Miles from Monday is a weekly travel series focused on venturing out of the spaces we inhabit during our work week and retreating to landscapes that feel far from routine.
September 17, 2012, Washington, DC: The three King brothers opened King’s Kitchen in June on Connecticut’s Southport Beach. It’s a tiny shack with fish tacos and lobster rolls on the menu, Chuck Berry and Johnny Cash on the playlist, and Adirondack chairs and picnic tables on the sand. It’s a spot where books are strewn about tabletops inviting customers to stick around. Not that we needed an excuse to linger last week during my first visit to King’s Kitchen. On a day like Tuesday with a sharp view clear across the water to Long Island, it was easy to let time slip away.
May 8, 2012, Washington, DC: There are roots we work hard to grow when we settle into a new hometown and then there are others wedged firmly into the soil that we can’t seem to break. We returned to Connecticut this weekend for my high school reunion, refamiliarizing ourselves with the roots that took hold early on.
“As we write, so we build: to keep a record of what matters to us.”
-Alain de Botton, The Architecture of Happiness
March 3, 2012, Washington, DC: We dined two weeks ago Nob Hill Cafe, my favorite neighborhood restaurant in San Francisco. From our little table on Taylor Street, we sifted through old photos that accompanied a Huffington Post story published that day on the death of one of the few remaining survivors of the San Francisco earthquake of 1906. There atop Nob Hill, we scrolled through photos of the very block where we sat, illustrating it completely leveled from the earthquake and fire that destroyed it more than a century ago. The information was available at our fingertips on our phone, as if we’d dug up an old time capsule.
In a sense, we had. For all the talk of the pitfalls of the digital age, we should recognize some of its greatest assets: History is accessible. Readily available information offers us new perspective and insight into experiences we never knew.
“It binds us and forms our lives in ways that we do not entirely understand, and yet we are unconciously dependent upon. The places you love will do that to you.”
November 27, 2011, Southport, CT: Today we biked up Harbor Road and down Sasco Hill, heading for sand and a glimpse of Southport from the far side of the harbor. Sailors were still on the water and a kayaker paddled off Sasco Beach. From the narrow point of land where the Mill River empties into Long Island Sound, the view was crystal clear, as was the understanding that this place is a vacation. It’s a vacation with a far more personal touch.

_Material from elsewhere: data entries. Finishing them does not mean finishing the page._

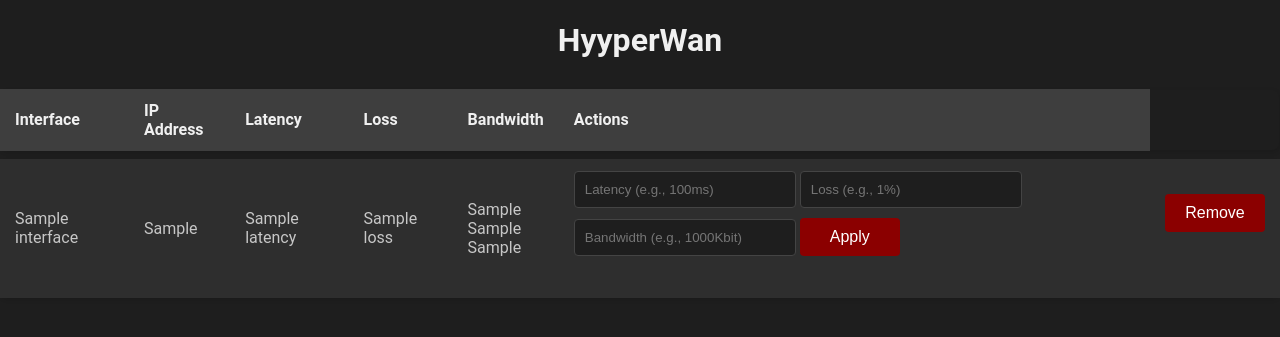
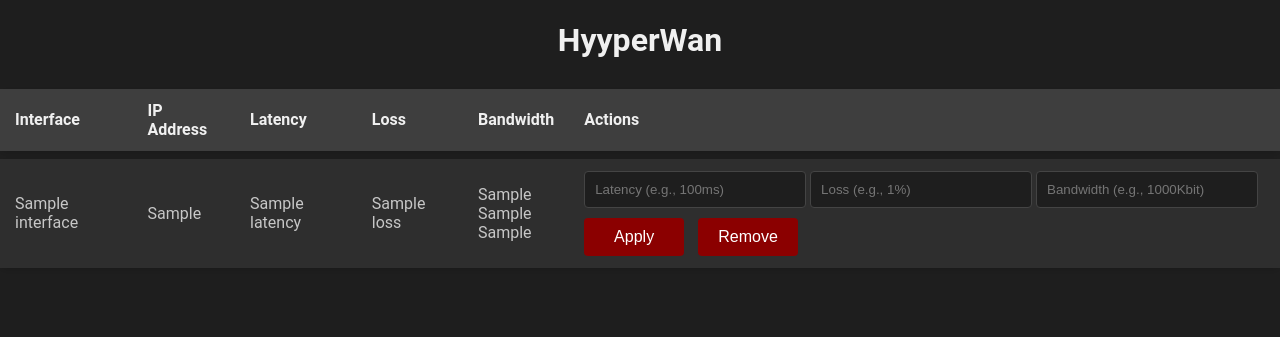
Before and after one commit to hyyperlite/hyyperwan, a Flask app: template templates/index.html in a window 1280 px wide. Shown: the top 337 px of the page. Run offline with Flask 3, Linux system fonts and the light colour scheme; the template is opened without the code that fills it: most values are stand-ins (such as "Sample title", 1, 10 or a date in 2020).

Commit message:
buttons/form fix 3

```diff
--- a/static/style.css
+++ b/static/style.css
@@ -90,3 +90,12 @@ button:hover {
 button + br + button {
     margin-top: 10px; /* Add vertical spacing between buttons */
 }
+
+td form {
+    display: inline-block; /* Ensure forms are displayed inline */
+    margin-right: 10px; /* Add spacing between forms */
+}
+
+td form button {
+    margin-bottom: 0; /* Remove extra margin to align buttons */
+}
--- a/templates/index.html
+++ b/templates/index.html
@@ -36,16 +36,14 @@
                      {% endif %}
                 </td>
                 <td>
-                    <form id="apply_interface" action="{{ url_for('apply_interface') }}" method="post">
+                    <form id="apply_interface" action="{{ url_for('apply_interface') }}" method="post" style="display: inline;">
                         <input type="hidden" name="interface" value="{{ interface.name }}">
                         <input type="text" name="latency" placeholder="Latency (e.g., 100ms)">
                         <input type="text" name="loss" placeholder="Loss (e.g., 1%)">
                         <input type="text" name="bandwidth" placeholder="Bandwidth (e.g., 1000Kbit)">
-                        <button type="submit">Apply</button> <!-- Moved Apply button back inside the form -->
+                        <button type="submit">Apply</button>
                     </form>
-                </td>
-                <td>
-                    <form action="{{ url_for('remove_interface') }}" method="post">
+                    <form action="{{ url_for('remove_interface') }}" method="post" style="display: inline;">
                         <input type="hidden" name="interface" value="{{ interface.name }}">
                         <button type="submit">Remove</button>
                     </form>
```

More photos from Sasco Beach and our free day in Southport after the jump…
November 26, 2011, Southport, CT: We expect Southport’s summer routines to be behind us now that it’s November. But today’s weather is just as conducive to croquet and bicycles as it was last time I was here — in May — for a girls’ weekend. Six months ago, we were mixing lemonade and beer, and blossoms were bursting. This week, the town Turkey Trot, a too early sunset and a lack of colorful blooms are the only real indicators the holidays are upon us.
Finally. We are back here.
August 28, 2011, Washington, DC: A few days ago I reflected on the serene end of summer in my hometown of Southport, Ct. It was a different story there this morning. My parents’ house off the harbor weathered the storm well, but here’s what they documented today on Harbor Road after high tide following Hurricane Irene.
All photos credited to Beth Barrett.
August 19, 2011: Summer’s end creeps up too fast. No matter how much I’ve traveled this season, the list of places I’ve yet to go remains far too long. But it’s hard to believe a seemingly simple and uncomplicated trip back home did not make the cut this season. It’s hard to believe summer is ending without a trip up to my parents’ house in Southport, Ct., before it does.